YOUR TASK ->
Lines with the string "styled" in the data below: report how many there are, and write nothing but the number.

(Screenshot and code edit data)
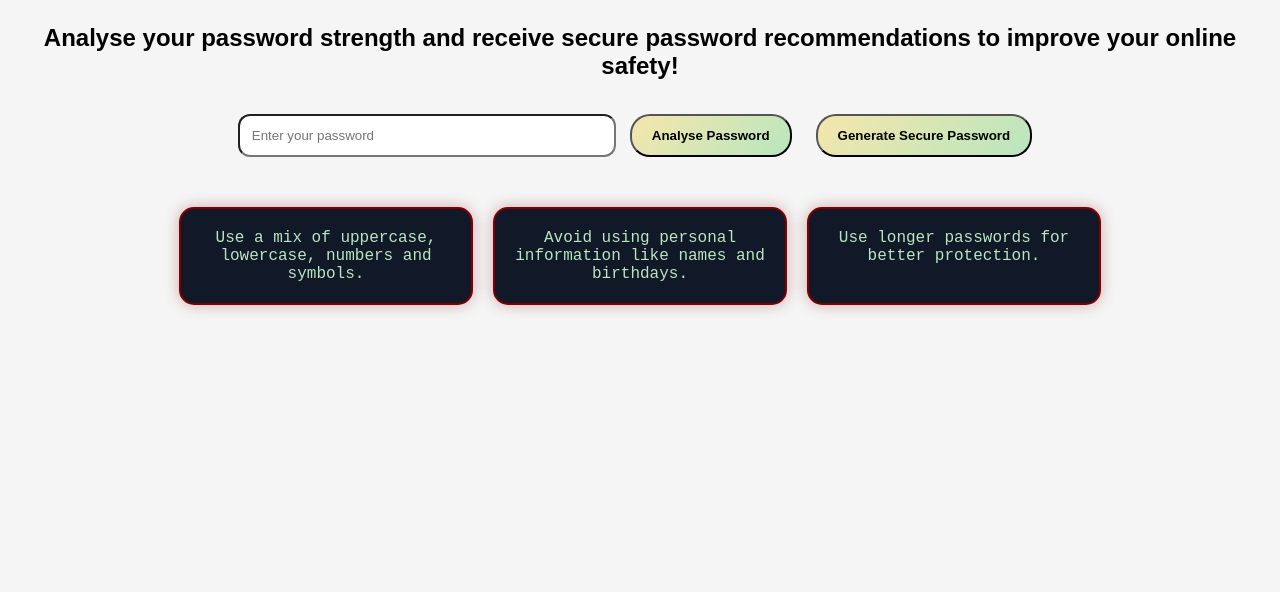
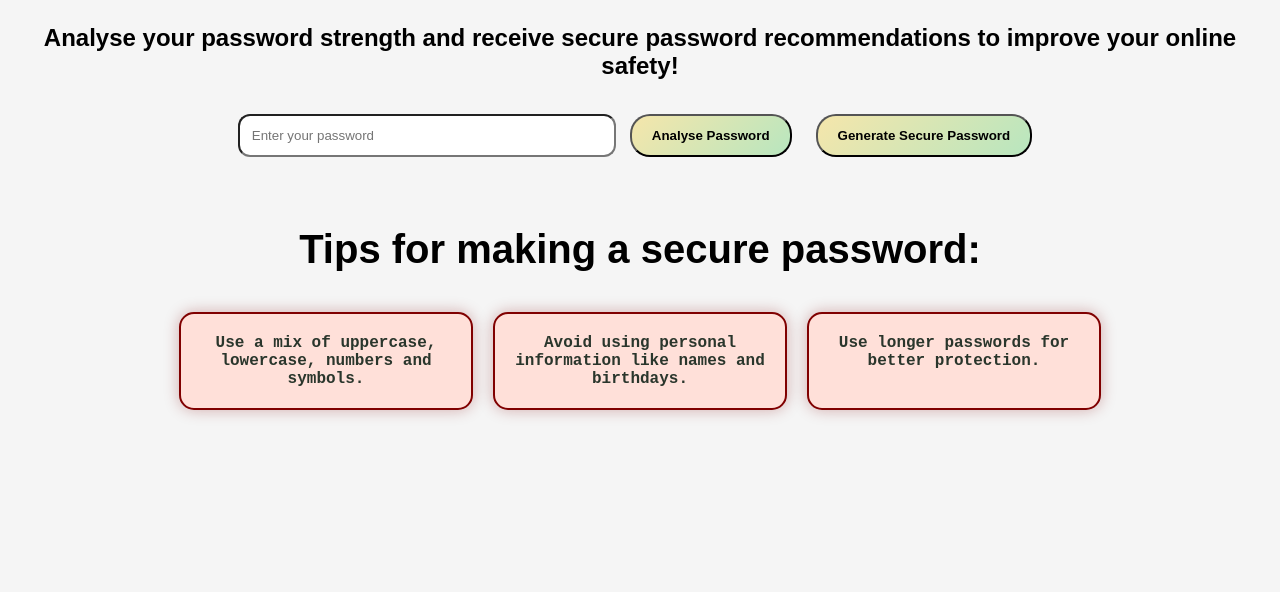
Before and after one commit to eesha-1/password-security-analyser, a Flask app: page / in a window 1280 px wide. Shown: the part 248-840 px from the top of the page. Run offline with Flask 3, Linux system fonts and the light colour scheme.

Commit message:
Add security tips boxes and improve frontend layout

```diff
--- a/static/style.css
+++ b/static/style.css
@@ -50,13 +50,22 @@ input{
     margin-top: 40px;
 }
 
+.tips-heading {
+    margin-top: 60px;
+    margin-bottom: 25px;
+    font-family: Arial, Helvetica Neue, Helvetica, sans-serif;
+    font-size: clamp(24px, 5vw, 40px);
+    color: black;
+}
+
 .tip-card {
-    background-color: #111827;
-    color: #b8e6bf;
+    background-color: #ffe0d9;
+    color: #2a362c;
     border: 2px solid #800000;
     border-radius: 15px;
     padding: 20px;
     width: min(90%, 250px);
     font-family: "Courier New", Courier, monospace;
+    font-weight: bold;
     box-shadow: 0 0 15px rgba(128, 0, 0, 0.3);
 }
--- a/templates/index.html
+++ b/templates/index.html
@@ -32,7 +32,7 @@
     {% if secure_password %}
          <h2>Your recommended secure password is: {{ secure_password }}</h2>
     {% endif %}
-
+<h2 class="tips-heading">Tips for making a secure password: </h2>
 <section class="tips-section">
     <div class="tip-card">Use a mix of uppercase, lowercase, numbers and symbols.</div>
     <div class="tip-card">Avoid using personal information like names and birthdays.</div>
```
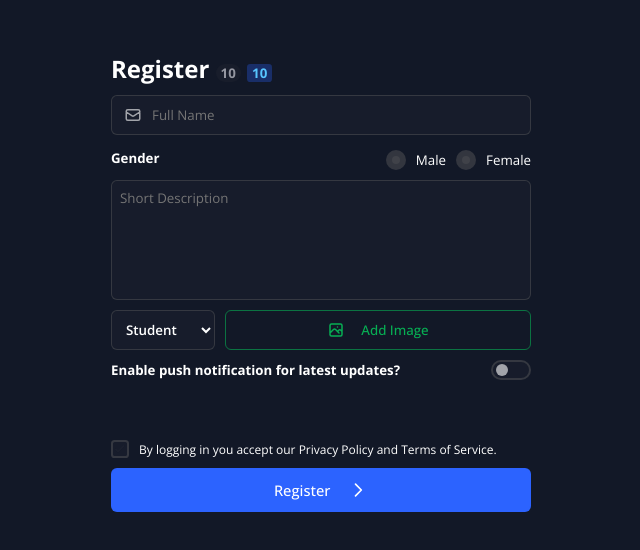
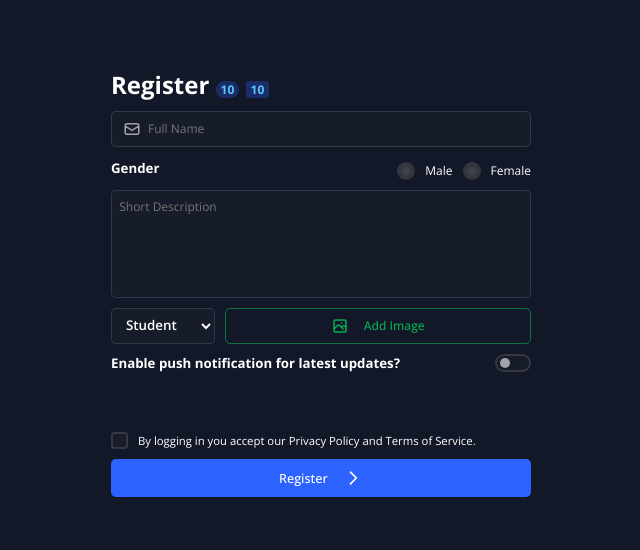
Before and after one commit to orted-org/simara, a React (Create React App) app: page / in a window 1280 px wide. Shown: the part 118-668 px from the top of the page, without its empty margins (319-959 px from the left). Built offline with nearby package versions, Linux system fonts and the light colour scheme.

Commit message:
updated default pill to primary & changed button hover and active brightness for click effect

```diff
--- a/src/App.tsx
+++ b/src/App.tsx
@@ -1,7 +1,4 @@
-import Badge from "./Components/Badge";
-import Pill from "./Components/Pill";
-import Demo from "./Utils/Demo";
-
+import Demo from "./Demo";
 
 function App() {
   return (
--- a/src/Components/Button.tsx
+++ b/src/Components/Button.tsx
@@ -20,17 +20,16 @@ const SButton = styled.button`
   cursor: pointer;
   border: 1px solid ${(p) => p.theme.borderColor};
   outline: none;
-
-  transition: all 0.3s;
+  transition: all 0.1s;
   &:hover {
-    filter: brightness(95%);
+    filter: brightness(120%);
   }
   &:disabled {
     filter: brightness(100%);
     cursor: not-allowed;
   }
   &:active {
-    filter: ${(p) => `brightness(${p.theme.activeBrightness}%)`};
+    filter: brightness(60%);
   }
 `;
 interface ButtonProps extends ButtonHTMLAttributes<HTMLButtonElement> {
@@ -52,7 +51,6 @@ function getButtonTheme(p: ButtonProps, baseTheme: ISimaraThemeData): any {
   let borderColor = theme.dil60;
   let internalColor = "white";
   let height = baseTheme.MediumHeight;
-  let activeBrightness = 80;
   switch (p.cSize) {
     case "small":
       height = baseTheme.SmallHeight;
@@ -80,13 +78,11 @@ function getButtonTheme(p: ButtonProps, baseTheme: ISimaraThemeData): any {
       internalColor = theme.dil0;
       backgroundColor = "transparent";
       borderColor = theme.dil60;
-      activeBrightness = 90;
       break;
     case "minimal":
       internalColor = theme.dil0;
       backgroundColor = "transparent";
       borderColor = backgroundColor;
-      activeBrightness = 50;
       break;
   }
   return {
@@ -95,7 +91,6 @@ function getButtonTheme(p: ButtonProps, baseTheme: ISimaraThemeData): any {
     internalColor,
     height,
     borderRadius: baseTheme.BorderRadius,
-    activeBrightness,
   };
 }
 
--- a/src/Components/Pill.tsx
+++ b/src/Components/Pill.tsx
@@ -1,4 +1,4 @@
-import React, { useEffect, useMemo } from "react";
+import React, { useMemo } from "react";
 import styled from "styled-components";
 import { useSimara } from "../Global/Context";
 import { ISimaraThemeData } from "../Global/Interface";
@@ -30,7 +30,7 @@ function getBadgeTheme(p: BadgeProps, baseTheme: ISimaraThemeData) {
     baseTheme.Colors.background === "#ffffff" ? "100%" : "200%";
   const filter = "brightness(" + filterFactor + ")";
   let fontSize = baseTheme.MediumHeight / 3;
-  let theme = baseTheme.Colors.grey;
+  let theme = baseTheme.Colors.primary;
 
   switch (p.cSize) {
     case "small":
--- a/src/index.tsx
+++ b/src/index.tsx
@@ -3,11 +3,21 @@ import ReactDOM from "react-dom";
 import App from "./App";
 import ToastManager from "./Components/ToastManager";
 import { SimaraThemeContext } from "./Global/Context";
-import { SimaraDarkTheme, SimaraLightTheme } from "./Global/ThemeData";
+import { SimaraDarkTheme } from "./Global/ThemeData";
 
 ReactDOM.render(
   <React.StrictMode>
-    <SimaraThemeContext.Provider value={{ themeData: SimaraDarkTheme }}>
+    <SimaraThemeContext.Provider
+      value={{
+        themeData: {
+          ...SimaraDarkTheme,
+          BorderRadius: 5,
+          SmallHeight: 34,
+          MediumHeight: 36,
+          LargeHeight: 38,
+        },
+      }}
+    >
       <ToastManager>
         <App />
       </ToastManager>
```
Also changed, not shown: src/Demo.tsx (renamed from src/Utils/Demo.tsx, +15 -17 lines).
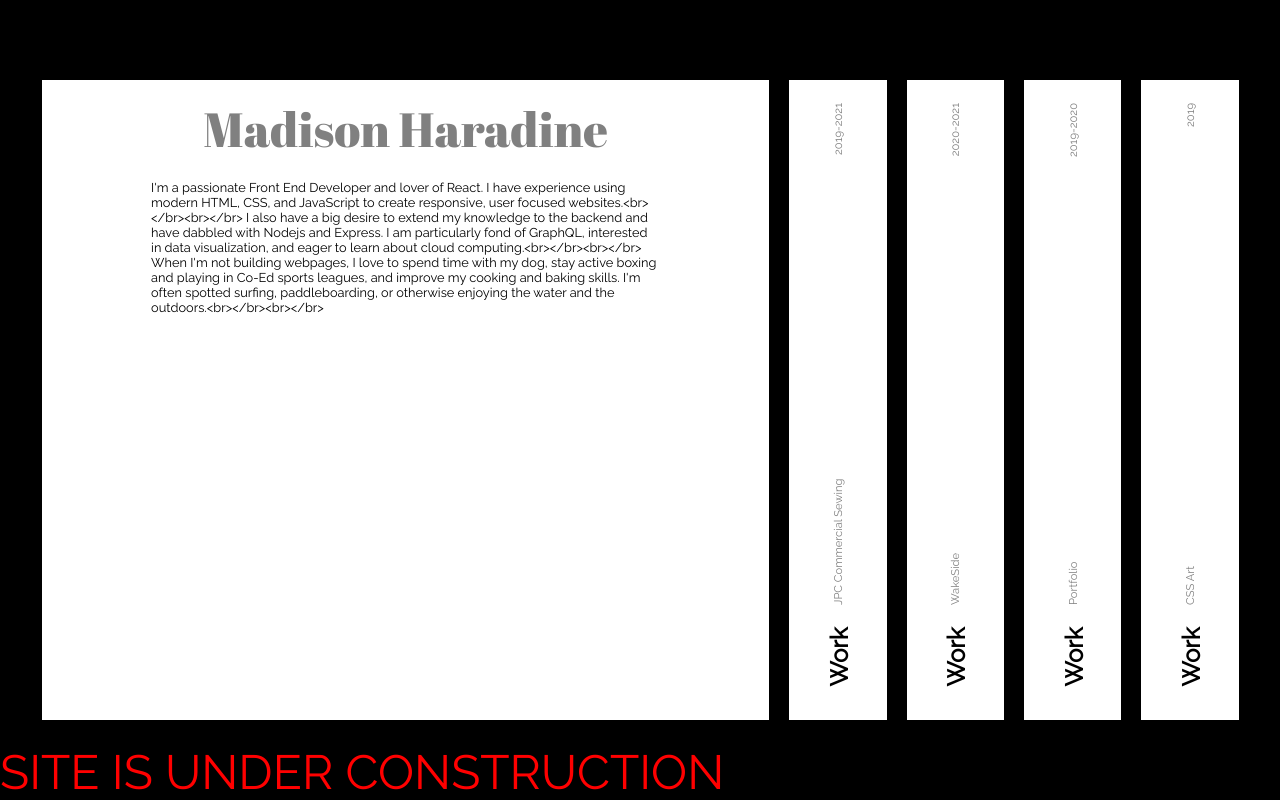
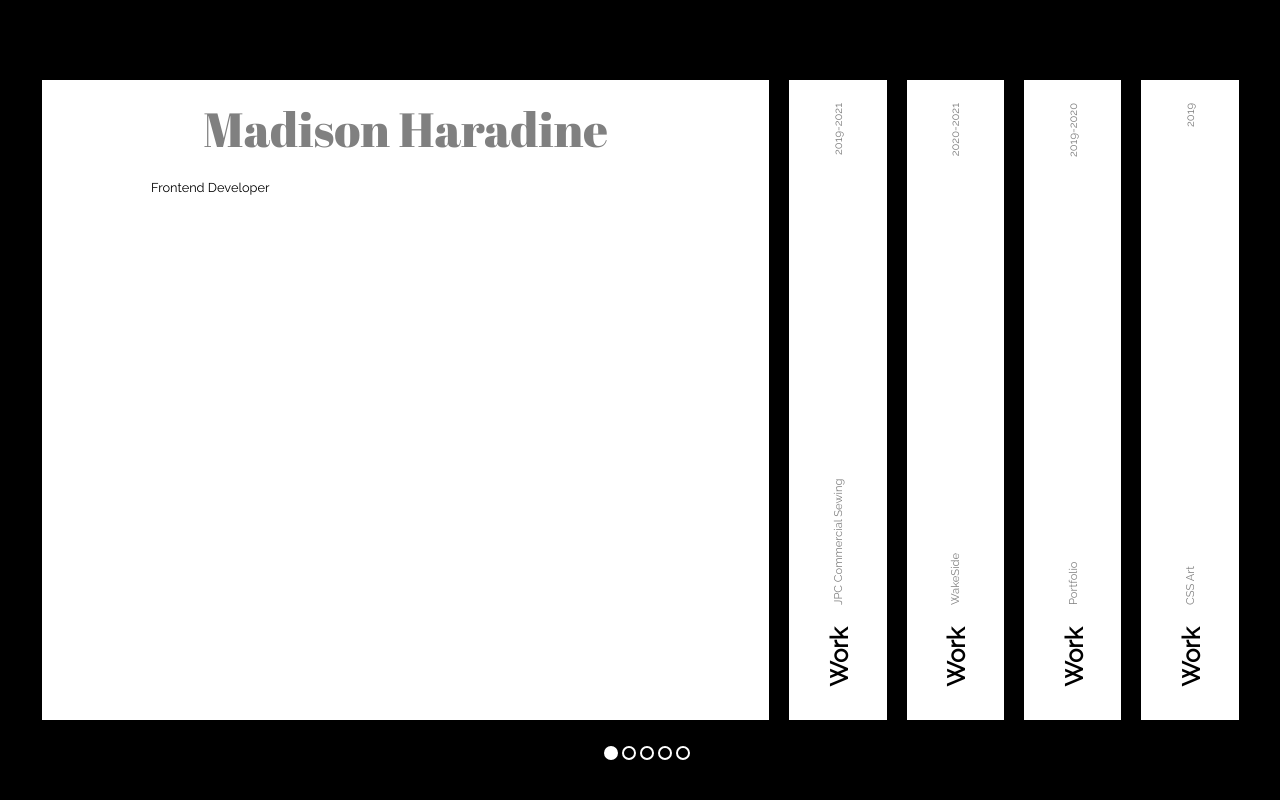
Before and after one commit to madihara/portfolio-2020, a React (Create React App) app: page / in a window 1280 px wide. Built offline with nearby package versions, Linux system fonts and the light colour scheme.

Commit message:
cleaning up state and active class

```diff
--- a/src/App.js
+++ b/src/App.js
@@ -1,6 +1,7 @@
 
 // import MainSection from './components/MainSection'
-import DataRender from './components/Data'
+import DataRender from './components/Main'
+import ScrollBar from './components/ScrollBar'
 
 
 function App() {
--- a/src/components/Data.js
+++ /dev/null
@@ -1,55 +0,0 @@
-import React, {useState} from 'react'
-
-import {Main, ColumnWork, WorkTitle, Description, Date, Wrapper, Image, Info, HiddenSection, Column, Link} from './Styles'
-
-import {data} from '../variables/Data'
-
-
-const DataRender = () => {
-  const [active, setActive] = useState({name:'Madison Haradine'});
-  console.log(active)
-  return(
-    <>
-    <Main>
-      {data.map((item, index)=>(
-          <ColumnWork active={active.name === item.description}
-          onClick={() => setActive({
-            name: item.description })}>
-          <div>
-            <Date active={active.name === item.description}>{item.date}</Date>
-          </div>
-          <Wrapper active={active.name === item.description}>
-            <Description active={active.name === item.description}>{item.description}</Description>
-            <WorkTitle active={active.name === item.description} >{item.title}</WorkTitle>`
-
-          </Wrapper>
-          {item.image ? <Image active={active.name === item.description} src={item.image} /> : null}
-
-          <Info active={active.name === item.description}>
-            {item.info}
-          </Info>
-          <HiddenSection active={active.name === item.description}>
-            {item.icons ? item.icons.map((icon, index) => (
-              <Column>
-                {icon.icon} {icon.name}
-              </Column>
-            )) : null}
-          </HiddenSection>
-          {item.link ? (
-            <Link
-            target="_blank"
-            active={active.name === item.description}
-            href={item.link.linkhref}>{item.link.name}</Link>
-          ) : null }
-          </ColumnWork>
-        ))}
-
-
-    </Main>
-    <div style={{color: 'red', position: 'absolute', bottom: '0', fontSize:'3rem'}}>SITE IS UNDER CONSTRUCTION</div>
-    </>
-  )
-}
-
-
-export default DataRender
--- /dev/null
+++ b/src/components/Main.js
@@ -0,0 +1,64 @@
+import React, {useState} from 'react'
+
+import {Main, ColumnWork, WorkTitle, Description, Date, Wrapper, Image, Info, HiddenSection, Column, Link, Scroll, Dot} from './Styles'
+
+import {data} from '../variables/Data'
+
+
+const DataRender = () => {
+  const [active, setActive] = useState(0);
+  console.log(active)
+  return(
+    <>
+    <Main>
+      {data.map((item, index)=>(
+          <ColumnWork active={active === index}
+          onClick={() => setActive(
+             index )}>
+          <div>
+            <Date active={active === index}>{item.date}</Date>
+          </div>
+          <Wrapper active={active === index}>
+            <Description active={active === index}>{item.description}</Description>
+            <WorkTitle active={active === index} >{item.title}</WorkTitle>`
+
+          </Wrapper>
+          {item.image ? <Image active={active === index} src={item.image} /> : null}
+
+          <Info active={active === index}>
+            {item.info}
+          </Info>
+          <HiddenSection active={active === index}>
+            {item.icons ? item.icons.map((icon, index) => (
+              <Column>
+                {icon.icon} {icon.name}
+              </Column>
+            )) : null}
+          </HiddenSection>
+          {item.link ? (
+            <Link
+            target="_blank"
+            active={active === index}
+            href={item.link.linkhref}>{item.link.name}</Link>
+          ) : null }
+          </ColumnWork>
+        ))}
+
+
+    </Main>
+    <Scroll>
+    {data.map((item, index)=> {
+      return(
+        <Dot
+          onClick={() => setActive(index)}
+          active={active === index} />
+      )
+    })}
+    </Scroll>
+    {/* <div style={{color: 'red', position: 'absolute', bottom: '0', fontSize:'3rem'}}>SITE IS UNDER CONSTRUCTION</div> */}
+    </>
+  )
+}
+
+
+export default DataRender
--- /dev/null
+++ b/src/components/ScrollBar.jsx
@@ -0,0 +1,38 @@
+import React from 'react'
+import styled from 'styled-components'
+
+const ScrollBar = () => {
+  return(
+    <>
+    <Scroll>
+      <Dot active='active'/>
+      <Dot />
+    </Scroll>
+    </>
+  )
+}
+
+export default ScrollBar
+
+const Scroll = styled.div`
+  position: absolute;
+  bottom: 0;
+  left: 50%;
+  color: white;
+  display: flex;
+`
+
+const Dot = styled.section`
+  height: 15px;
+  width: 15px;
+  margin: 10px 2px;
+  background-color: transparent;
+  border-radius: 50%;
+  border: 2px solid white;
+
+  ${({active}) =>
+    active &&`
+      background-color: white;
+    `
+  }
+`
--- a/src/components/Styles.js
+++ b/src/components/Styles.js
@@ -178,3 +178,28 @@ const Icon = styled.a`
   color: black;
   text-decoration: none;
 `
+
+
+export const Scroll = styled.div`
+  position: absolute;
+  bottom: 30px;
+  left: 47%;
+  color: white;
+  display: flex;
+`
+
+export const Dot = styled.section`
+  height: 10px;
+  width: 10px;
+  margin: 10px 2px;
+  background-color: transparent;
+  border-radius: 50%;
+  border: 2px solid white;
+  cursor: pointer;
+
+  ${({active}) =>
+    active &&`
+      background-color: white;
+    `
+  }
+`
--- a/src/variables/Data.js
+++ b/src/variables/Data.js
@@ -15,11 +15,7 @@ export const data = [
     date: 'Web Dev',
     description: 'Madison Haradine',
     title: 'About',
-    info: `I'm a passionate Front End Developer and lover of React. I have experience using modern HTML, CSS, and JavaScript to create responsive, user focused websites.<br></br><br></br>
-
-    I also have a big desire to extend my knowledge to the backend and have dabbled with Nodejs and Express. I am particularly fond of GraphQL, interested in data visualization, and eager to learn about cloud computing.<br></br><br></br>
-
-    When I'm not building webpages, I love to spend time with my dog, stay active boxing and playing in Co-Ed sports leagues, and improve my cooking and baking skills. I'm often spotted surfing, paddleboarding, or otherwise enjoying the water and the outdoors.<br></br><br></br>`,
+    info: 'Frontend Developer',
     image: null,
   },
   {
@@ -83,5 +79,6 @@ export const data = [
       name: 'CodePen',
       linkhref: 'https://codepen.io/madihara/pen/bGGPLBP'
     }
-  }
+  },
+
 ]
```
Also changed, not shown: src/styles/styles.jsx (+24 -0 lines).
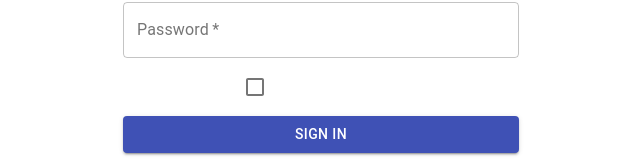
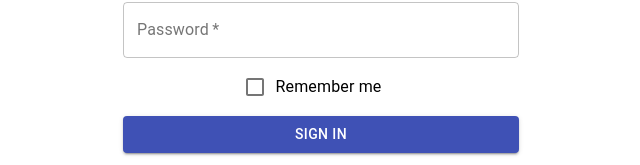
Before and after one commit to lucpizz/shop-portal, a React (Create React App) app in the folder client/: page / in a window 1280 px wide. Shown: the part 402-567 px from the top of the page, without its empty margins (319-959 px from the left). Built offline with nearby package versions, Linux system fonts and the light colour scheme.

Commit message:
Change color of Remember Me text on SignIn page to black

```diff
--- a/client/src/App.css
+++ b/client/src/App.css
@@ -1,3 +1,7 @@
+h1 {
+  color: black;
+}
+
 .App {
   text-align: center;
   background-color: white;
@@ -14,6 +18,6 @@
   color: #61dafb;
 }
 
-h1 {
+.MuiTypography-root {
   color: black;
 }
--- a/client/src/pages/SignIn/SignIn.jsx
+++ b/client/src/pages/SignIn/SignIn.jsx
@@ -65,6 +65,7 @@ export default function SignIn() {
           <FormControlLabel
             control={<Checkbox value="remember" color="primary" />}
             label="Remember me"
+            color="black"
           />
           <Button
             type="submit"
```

ANSWER BELOW ->
8